Search the records for "microbiome". Copy every line where it appears.

*** EXCERPTED DATA ***

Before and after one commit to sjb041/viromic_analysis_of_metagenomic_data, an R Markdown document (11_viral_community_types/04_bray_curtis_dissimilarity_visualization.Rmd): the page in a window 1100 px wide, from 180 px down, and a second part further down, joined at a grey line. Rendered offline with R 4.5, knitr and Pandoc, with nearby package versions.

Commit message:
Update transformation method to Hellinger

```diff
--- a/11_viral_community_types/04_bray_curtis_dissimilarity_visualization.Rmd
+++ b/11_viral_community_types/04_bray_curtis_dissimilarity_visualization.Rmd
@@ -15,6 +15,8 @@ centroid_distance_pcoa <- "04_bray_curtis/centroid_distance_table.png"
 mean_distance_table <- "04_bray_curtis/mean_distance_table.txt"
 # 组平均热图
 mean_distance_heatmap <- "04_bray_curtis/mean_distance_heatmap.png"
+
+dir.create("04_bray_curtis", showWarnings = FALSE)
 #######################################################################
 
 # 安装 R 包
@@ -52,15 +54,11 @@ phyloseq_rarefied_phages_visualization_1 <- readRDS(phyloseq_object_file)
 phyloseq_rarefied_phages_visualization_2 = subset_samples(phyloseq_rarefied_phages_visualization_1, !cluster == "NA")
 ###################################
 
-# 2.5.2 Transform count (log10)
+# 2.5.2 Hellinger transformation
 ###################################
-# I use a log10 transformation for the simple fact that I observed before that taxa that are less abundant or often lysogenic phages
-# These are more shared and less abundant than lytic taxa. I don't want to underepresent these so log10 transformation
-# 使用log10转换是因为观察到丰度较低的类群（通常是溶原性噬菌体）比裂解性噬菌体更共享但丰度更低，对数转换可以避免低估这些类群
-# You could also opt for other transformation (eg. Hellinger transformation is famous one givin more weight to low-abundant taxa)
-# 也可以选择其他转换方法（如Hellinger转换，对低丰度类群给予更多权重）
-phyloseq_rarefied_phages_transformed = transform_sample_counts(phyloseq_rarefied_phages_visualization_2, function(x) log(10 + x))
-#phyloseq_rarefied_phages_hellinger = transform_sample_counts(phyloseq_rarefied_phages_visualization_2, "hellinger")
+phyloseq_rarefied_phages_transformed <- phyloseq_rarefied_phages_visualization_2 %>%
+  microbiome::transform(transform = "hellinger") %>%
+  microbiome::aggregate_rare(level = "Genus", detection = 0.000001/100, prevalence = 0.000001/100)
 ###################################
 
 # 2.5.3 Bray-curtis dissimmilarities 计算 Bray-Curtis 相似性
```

*** End of EXCERPTED DATA ***

RESPONSE TO THIS EXERCISE:
+  microbiome::transform(transform = "hellinger") %>%
+  microbiome::aggregate_rare(level = "Genus", detection = 0.000001/100, prevalence = 0.000001/100)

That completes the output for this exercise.